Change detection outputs

--- START ---

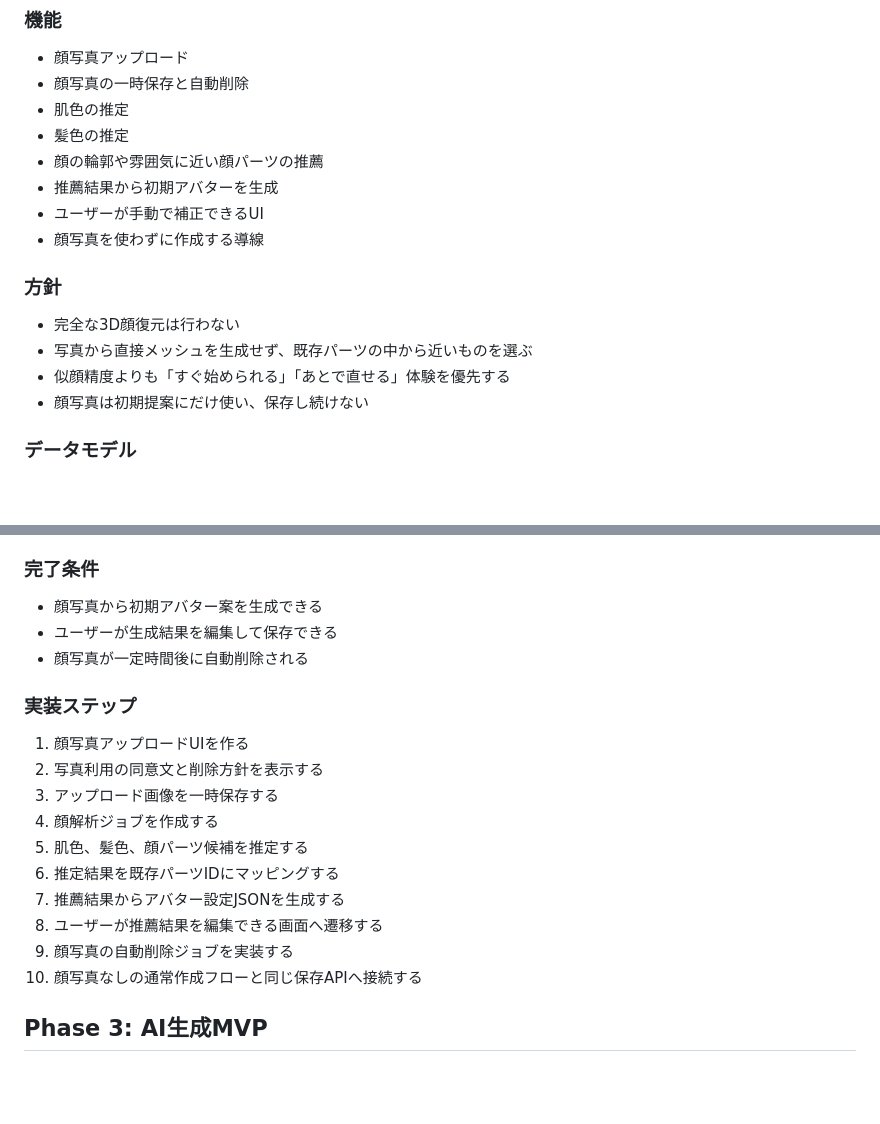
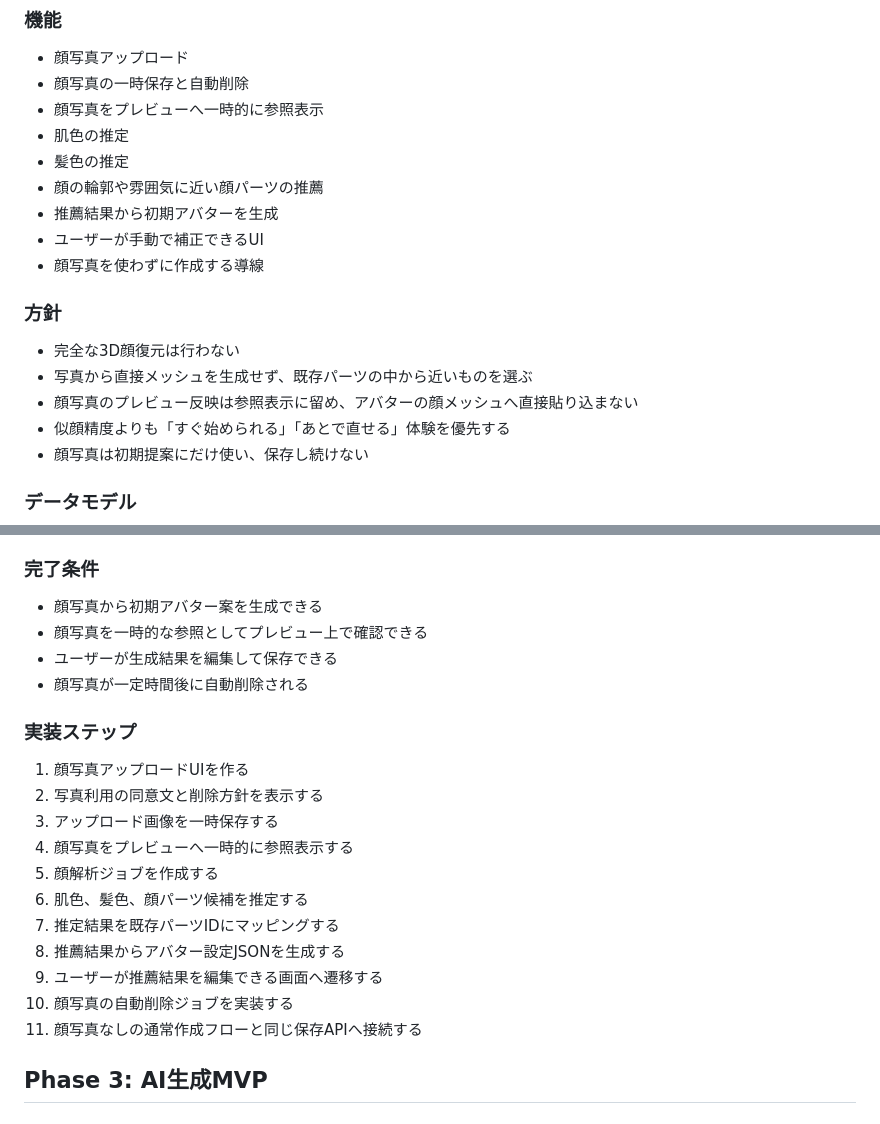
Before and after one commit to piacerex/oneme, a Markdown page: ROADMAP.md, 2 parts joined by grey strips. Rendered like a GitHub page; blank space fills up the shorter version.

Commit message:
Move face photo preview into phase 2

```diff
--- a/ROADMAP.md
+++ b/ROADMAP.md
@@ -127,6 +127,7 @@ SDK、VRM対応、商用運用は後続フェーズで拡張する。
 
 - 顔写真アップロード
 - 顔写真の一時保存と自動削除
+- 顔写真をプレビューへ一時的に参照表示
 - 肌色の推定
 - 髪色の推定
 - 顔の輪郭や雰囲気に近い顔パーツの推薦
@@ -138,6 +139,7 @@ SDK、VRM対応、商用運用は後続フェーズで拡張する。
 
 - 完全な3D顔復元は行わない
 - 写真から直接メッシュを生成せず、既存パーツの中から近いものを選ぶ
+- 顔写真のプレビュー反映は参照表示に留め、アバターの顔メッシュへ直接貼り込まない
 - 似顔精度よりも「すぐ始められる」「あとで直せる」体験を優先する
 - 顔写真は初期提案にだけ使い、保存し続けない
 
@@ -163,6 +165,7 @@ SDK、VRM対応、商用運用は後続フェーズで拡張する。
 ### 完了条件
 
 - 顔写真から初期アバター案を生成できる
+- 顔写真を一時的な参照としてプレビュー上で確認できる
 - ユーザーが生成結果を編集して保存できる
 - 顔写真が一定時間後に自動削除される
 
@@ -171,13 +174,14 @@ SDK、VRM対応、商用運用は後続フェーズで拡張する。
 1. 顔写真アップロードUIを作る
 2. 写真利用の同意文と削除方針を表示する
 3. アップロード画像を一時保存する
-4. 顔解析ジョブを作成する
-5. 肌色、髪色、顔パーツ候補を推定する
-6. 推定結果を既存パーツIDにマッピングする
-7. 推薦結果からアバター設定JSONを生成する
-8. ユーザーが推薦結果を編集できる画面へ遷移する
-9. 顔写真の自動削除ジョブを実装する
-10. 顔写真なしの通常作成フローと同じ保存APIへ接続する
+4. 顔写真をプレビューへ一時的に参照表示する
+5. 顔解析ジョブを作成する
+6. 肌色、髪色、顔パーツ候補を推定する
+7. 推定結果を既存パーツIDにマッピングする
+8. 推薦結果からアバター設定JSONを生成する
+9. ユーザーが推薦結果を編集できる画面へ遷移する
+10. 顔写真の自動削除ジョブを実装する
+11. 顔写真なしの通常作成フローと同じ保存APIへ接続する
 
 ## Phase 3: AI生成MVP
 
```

--- END ---
--- START ---

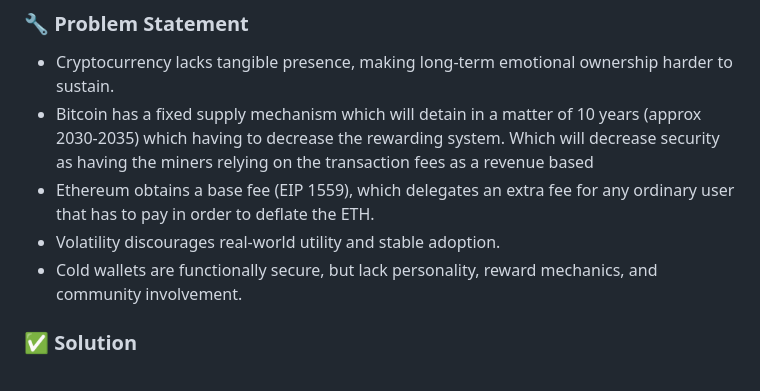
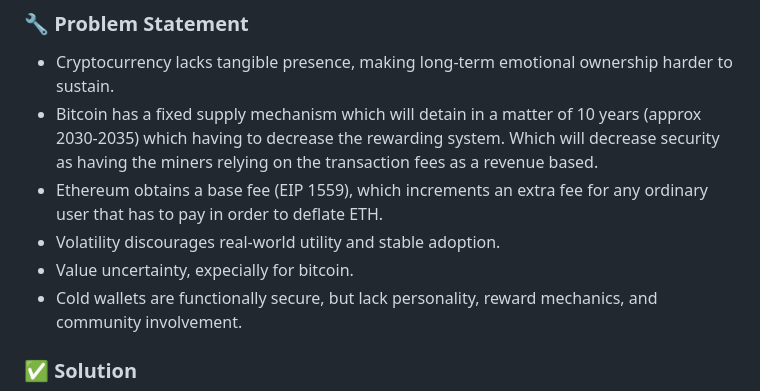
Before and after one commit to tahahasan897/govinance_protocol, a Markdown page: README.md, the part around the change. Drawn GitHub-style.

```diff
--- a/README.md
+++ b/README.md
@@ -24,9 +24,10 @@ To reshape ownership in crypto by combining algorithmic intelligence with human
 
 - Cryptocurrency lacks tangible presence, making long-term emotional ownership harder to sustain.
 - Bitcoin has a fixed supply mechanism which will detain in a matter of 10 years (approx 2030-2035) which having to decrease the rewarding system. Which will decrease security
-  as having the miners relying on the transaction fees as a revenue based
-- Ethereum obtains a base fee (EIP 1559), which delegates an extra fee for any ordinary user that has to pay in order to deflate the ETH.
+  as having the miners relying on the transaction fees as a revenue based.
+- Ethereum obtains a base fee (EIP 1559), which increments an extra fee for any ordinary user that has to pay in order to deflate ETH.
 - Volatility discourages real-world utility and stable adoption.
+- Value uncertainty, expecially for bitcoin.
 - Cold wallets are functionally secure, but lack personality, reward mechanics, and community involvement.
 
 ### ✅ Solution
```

--- END ---

• _Work request_
Return every line above where "which" appears.

• _Written answer_
 - Bitcoin has a fixed supply mechanism which will detain in a matter of 10 years (approx 2030-2035) which having to decrease the rewarding system. Which will decrease security
-- Ethereum obtains a base fee (EIP 1559), which delegates an extra fee for any ordinary user that has to pay in order to deflate the ETH.
+- Ethereum obtains a base fee (EIP 1559), which increments an extra fee for any ordinary user that has to pay in order to deflate ETH.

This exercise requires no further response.